:: MATERIAL TO PROCESS

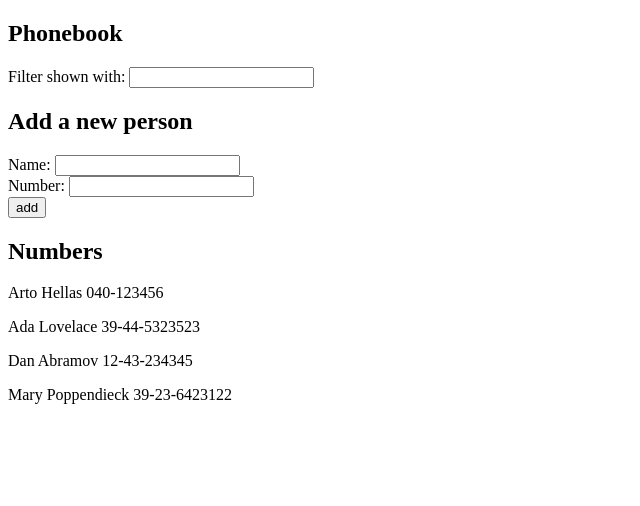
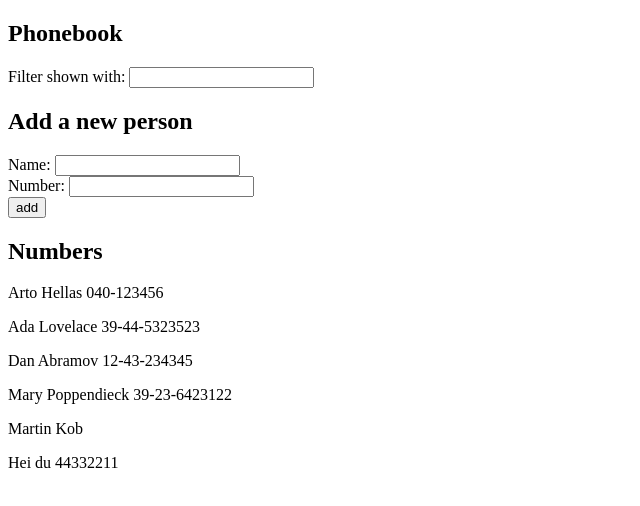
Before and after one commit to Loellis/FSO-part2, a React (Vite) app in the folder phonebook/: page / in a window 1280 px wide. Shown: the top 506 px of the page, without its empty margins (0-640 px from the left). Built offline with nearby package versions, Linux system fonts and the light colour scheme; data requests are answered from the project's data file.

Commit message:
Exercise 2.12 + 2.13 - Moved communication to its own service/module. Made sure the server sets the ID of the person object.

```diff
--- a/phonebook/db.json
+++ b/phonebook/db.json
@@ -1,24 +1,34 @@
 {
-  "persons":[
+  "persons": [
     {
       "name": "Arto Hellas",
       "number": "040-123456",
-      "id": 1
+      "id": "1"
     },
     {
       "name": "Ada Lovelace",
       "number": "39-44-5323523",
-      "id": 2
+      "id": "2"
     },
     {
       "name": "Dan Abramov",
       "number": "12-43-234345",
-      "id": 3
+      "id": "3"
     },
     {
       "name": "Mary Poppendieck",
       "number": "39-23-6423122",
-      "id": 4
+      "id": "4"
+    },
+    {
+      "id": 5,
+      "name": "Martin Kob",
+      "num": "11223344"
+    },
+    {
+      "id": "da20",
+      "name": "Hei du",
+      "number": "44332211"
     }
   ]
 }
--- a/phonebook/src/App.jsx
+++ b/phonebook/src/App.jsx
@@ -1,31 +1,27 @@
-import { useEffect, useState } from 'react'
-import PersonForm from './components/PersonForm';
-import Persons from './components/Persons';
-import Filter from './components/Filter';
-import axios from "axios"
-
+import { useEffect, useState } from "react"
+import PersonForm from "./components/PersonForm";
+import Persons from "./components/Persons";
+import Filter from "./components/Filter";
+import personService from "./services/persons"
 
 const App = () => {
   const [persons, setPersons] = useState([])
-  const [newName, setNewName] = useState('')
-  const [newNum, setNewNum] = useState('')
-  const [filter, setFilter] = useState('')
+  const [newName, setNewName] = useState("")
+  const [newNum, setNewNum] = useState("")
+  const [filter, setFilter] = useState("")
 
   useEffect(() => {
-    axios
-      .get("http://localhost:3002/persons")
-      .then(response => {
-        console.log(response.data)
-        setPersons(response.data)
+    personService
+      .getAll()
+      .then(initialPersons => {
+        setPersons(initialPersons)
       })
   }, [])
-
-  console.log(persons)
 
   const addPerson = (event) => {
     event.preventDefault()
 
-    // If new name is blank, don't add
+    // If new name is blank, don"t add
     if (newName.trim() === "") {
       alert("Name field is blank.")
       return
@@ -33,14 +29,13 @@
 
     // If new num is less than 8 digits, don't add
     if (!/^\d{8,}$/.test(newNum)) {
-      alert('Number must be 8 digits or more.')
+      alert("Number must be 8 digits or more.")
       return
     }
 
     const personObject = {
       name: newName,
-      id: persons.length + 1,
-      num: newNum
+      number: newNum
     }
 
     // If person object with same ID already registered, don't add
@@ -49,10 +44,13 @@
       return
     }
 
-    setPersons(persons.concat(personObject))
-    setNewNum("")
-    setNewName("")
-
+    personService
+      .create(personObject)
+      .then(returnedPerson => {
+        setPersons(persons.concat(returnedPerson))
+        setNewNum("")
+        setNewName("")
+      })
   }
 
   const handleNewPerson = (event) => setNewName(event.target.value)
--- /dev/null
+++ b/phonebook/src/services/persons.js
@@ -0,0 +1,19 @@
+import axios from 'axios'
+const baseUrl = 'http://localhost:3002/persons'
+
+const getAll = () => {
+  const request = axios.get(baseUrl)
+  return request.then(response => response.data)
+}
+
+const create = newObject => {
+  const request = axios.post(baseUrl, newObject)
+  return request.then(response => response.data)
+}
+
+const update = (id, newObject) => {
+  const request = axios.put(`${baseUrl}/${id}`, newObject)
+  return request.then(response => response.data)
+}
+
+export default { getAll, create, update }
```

::::

= AIM OF THE EXERCISE =
Without any pictures, please reproduce the full set of entries.

= COMPLETED EXERCISE =
Before and after one commit to Loellis/FSO-part2, a React (Vite) app in the folder phonebook/: page / in a window 1280 px wide. Shown: the top 506 px of the page, without its empty margins (0-640 px from the left). Built offline with nearby package versions, Linux system fonts and the light colour scheme; data requests are answered from the project's data file.

Commit message:
Exercise 2.12 + 2.13 - Moved communication to its own service/module. Made sure the server sets the ID of the person object.

```diff
--- a/phonebook/db.json
+++ b/phonebook/db.json
@@ -1,24 +1,34 @@
 {
-  "persons":[
+  "persons": [
     {
       "name": "Arto Hellas",
       "number": "040-123456",
-      "id": 1
+      "id": "1"
     },
     {
       "name": "Ada Lovelace",
       "number": "39-44-5323523",
-      "id": 2
+      "id": "2"
     },
     {
       "name": "Dan Abramov",
       "number": "12-43-234345",
-      "id": 3
+      "id": "3"
     },
     {
       "name": "Mary Poppendieck",
       "number": "39-23-6423122",
-      "id": 4
+      "id": "4"
+    },
+    {
+      "id": 5,
+      "name": "Martin Kob",
+      "num": "11223344"
+    },
+    {
+      "id": "da20",
+      "name": "Hei du",
+      "number": "44332211"
     }
   ]
 }
--- a/phonebook/src/App.jsx
+++ b/phonebook/src/App.jsx
@@ -1,31 +1,27 @@
-import { useEffect, useState } from 'react'
-import PersonForm from './components/PersonForm';
-import Persons from './components/Persons';
-import Filter from './components/Filter';
-import axios from "axios"
-
+import { useEffect, useState } from "react"
+import PersonForm from "./components/PersonForm";
+import Persons from "./components/Persons";
+import Filter from "./components/Filter";
+import personService from "./services/persons"
 
 const App = () => {
   const [persons, setPersons] = useState([])
-  const [newName, setNewName] = useState('')
-  const [newNum, setNewNum] = useState('')
-  const [filter, setFilter] = useState('')
+  const [newName, setNewName] = useState("")
+  const [newNum, setNewNum] = useState("")
+  const [filter, setFilter] = useState("")
 
   useEffect(() => {
-    axios
-      .get("http://localhost:3002/persons")
-      .then(response => {
-        console.log(response.data)
-        setPersons(response.data)
+    personService
+      .getAll()
+      .then(initialPersons => {
+        setPersons(initialPersons)
       })
   }, [])
-
-  console.log(persons)
 
   const addPerson = (event) => {
     event.preventDefault()
 
-    // If new name is blank, don't add
+    // If new name is blank, don"t add
     if (newName.trim() === "") {
       alert("Name field is blank.")
       return
@@ -33,14 +29,13 @@
 
     // If new num is less than 8 digits, don't add
     if (!/^\d{8,}$/.test(newNum)) {
-      alert('Number must be 8 digits or more.')
+      alert("Number must be 8 digits or more.")
       return
     }
 
     const personObject = {
       name: newName,
-      id: persons.length + 1,
-      num: newNum
+      number: newNum
     }
 
     // If person object with same ID already registered, don't add
@@ -49,10 +44,13 @@
       return
     }
 
-    setPersons(persons.concat(personObject))
-    setNewNum("")
-    setNewName("")
-
+    personService
+      .create(personObject)
+      .then(returnedPerson => {
+        setPersons(persons.concat(returnedPerson))
+        setNewNum("")
+        setNewName("")
+      })
   }
 
   const handleNewPerson = (event) => setNewName(event.target.value)
--- /dev/null
+++ b/phonebook/src/services/persons.js
@@ -0,0 +1,19 @@
+import axios from 'axios'
+const baseUrl = 'http://localhost:3002/persons'
+
+const getAll = () => {
+  const request = axios.get(baseUrl)
+  return request.then(response => response.data)
+}
+
+const create = newObject => {
+  const request = axios.post(baseUrl, newObject)
+  return request.then(response => response.data)
+}
+
+const update = (id, newObject) => {
+  const request = axios.put(`${baseUrl}/${id}`, newObject)
+  return request.then(response => response.data)
+}
+
+export default { getAll, create, update }
```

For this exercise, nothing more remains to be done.